Mackay Lab research
About Professor Charles Mackay
Charles Mackay did his PhD at Melbourne University, and worked at the Basel Institute for Immunology, LeukoSite Inc. and Millennium Therapeutics in Boston USA, and Garvan Institute in Sydney, before moving to Monash University in mid 2009. Charles Mackay is accomplished in the fields of inflammation, GPCR biology, cell migration and cytokine biology.
Charles is the leading advocate of a new hypothesis to explain many ‘western lifestyle' diseases - that diet, gut microbes and their metabolites are responsible. He is commercialising a new ‘nutraceutical’ approach for the treatment of many human diseases. Charles has produced many monoclonal antibodies over the course of his career, including to the HIV co-receptors CCR5 and CCR3. His other skills include gene transcript profiling, and numerous models of inflammation- asthma, arthritis, type 1 diabetes, colitis, and others.
Charles demonstrated that dietary fibre and its breakdown fermented products, the short chain fatty acids (SCFAs) influence gut homeostasis, the composition of the gut microbiota, immune tolerance, and inflammatory responses. His research focuses on cellular and molecular pathways, such as the metabolite-sensing GPCRs, and epigenetic pathways including HDAC inhibition.
He believes there is considerable potential to manipulate immune responses using 'medicinal foods', as well as novel gut microbial species. He is developing new diets that release very high amounts of beneficial SCFAs in the gastrointestinal tract.
“This is an exciting area for us. People perhaps haven't totally appreciated how connected these major systems are. They influence one another. The microbes that colonise our intestinal tract are a part of this mix. Understanding how diet and the metabolism of dietary substances affect gut microbes and how they affect our immune system is a brand new direction in medical research.”
He says immunologists in the past did not give much credence to prebiotics (beneficial foodstuffs) and probiotics (beneficial microbes) as affecting immune function and inflammatory diseases. These concepts were regarded as being on the fringe of acceptable science. 'That's partly because scientists like to see the molecular mechanisms before they will fully accept new ideas. If you have a phenomenon or an observation and can couple that with a molecule or gene, then you can see the entire picture.'
Charles was ranked a Highly Cited (HiCi) Researcher by Clarivate Analytics in both 2017 and 2018, and was also highly cited from 2005 to 2010 under what was then the ISI citation. A list of the world’s most impactful scientific researchers, the ranking is formed from an estimated two million-plus papers. HiCi researchers are among an exclusive list of scientists globally whose papers are in the top 1% of most cited works in their field.

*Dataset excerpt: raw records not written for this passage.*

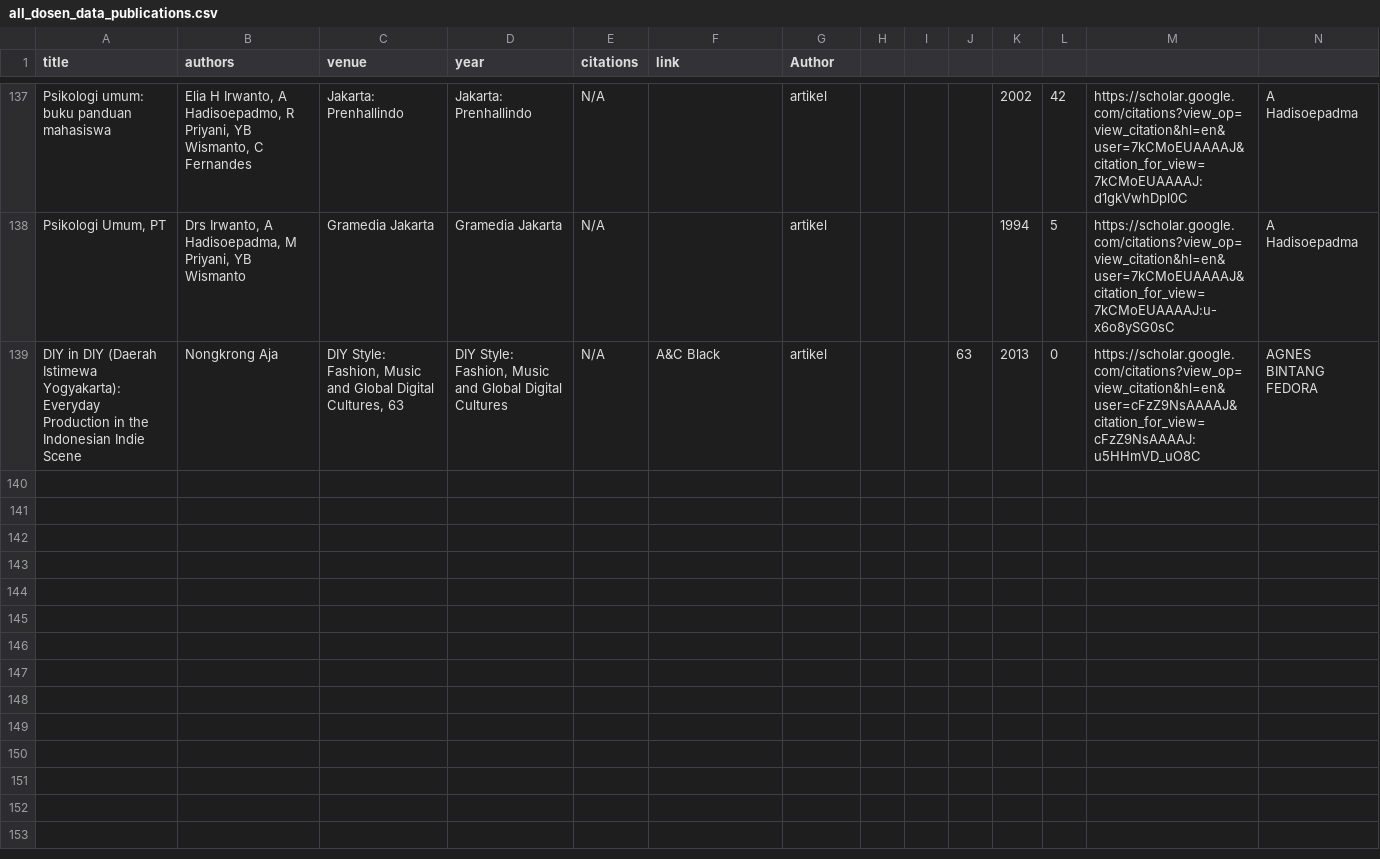
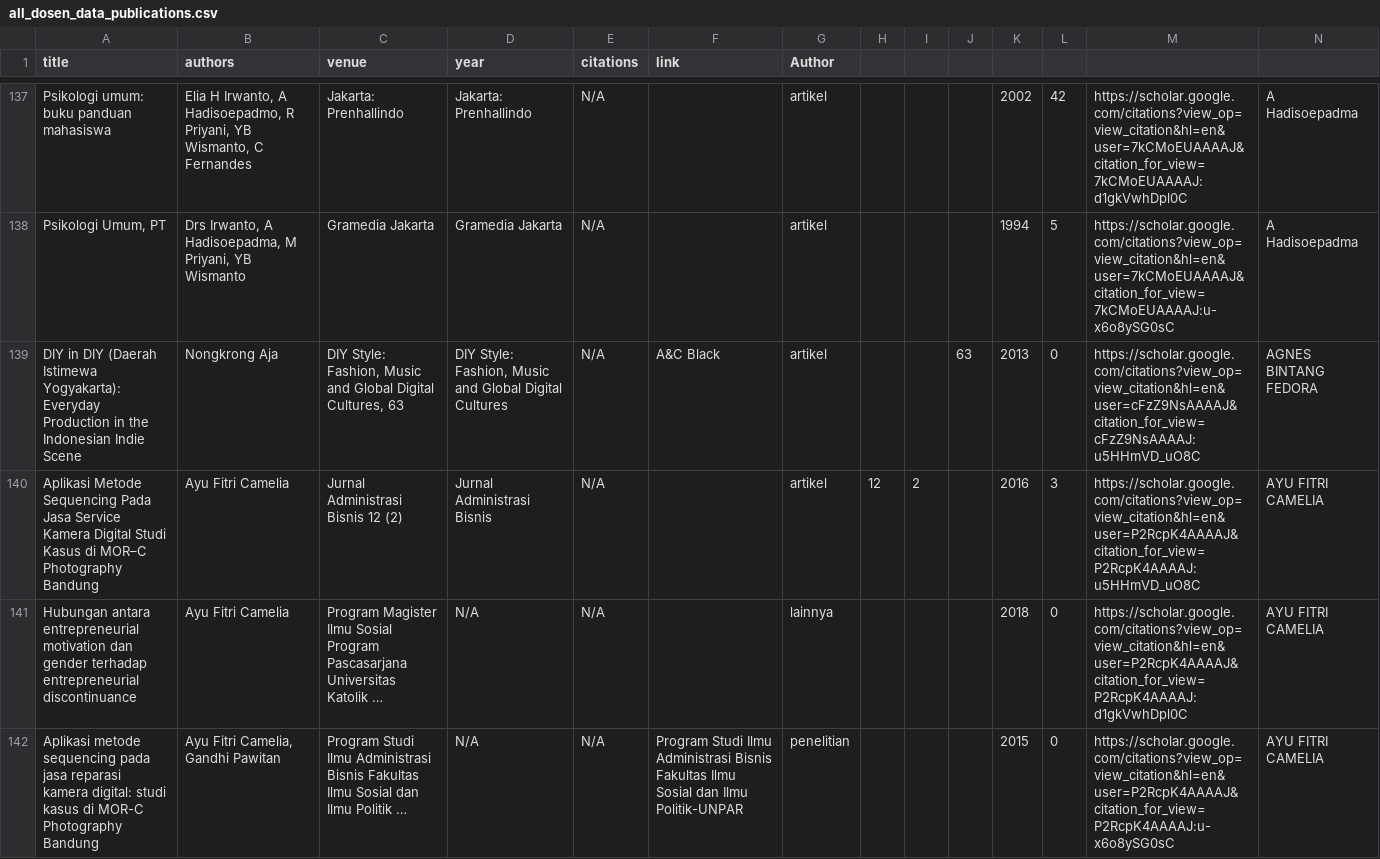
Before and after one commit to harihartosuryaangestiono/ProDS-System, a CSV file: backend/all_dosen_data_publications.csv, drawn as a sheet; only a part is shown, gaps mark what is left out; the diff names each change by its address in the sheet, - before the commit and + after, or states it on an @@ line.

```diff
--- a/backend/all_dosen_data_publications.csv
+++ b/backend/all_dosen_data_publications.csv
+row 140: Aplikasi Metode Sequencing Pada Jasa Service Kamera Digital Studi Kasus di MOR–C Photography Bandung | Ayu Fitri Camelia | Jurnal Administrasi Bisnis 12 (2) | Jurnal Administrasi Bisnis | N/A |  | artikel | 12 | 2 |  | 2016 | 3 | https://scholar.google.com/citations?view_op=view_citation&hl=en&user=P2RcpK4AAAAJ&citation_for_view=P2RcpK4AAAAJ:u5HHmVD_uO8C | AYU FITRI CAMELIA
+row 141: Hubungan antara entrepreneurial motivation dan gender terhadap entrepreneurial discontinuance | Ayu Fitri Camelia | Program Magister Ilmu Sosial Program Pascasarjana Universitas Katolik … | N/A | N/A |  | lainnya |  |  |  | 2018 | 0 | https://scholar.google.com/citations?view_op=view_citation&hl=en&user=P2RcpK4AAAAJ&citation_for_view=P2RcpK4AAAAJ:d1gkVwhDpl0C | AYU FITRI CAMELIA
+row 142: Aplikasi metode sequencing pada jasa reparasi kamera digital: studi kasus di MOR-C Photography Bandung | Ayu Fitri Camelia, Gandhi Pawitan | Program Studi Ilmu Administrasi Bisnis Fakultas Ilmu Sosial dan Ilmu Politik … | N/A | N/A | Program Studi Ilmu Administrasi Bisnis Fakultas Ilmu Sosial dan Ilmu Politik-UNPAR | penelitian |  |  |  | 2015 | 0 | https://scholar.google.com/citations?view_op=view_citation&hl=en&user=P2RcpK4AAAAJ&citation_for_view=P2RcpK4AAAAJ:u-x6o8ySG0sC | AYU FITRI CAMELIA
```
Also changed, not shown: backend/all_dosen_data_profiles.csv, 6 other files.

- GPR65, a receptor that explains asthma, IBD and allergy
- Medicinal food diet to manipulate the microbiome and treat western lifestyle diseases
- The ‘Nutrition-microbiome-physiology axis’ and mechanisms- epigenetics and GPCRs
Visit Professor Mackay's Monash research profile to see a full listing of current projects.
The interaction between the body's immune and metabolic systems is another major area of research that Charles is leading at Clayton. Charles is a leader in the field of metabolite-sensing GPCRs, receptors that play dual roles in immune responses and metabolism. Charles published on the relevance of the main receptor characterised to date, GPR43 (Maslowski et al Nature 2009). His main interest currently is GPR65, which he believes is fundamental for barrier homeostasis (gut, skin and lung).
Charles believes that the incidence of diabetes, cardiovascular disease, allergies and asthma, and auto-immune diseases in Western countries relate to a changing diet. Reduced fibre and fish, increased processed foods and resulting obesity has altered the mix of microbes and the things they produce. All this changes our immune system, gut homeostasis and the regulation of inflammatory responses.
Leukocyte trafficking through the body
Charles has received international recognition for major breakthroughs in understanding the role of white blood cells and how they move around the body (see review, Von Andrian and Mackay, NEJM 2000). This work has also led to new understanding on how Human Immunodeficiency Virus (HIV) infects cells. His more recent research into leukocyte traffic to inflamed tissues has resulted in the development of a new antibody treatment (anti-C5aR), now in human clinical trials. Charles is an expert on chemokines and their receptors and is exploring the biological roles of receptors such as CXCR7, CCR6 and CXCR3.
Figure 1: Diet determines gut microbiota composition, and bacterial metabolites underlie numerous “western lifestyle” diseases
We collaborate with many scientists and research organisations around the world. Click on the map to see the details for each of these collaborators (dive into specific publications and outputs by clicking on the dots).
Student research projects
The Mackay Lab offers a variety of Honours, Masters and PhD projects for students interested in joining our group. There are also a number of short term research opportunities available.
Please visit Supervisor Connect to explore the projects currently available in our Lab.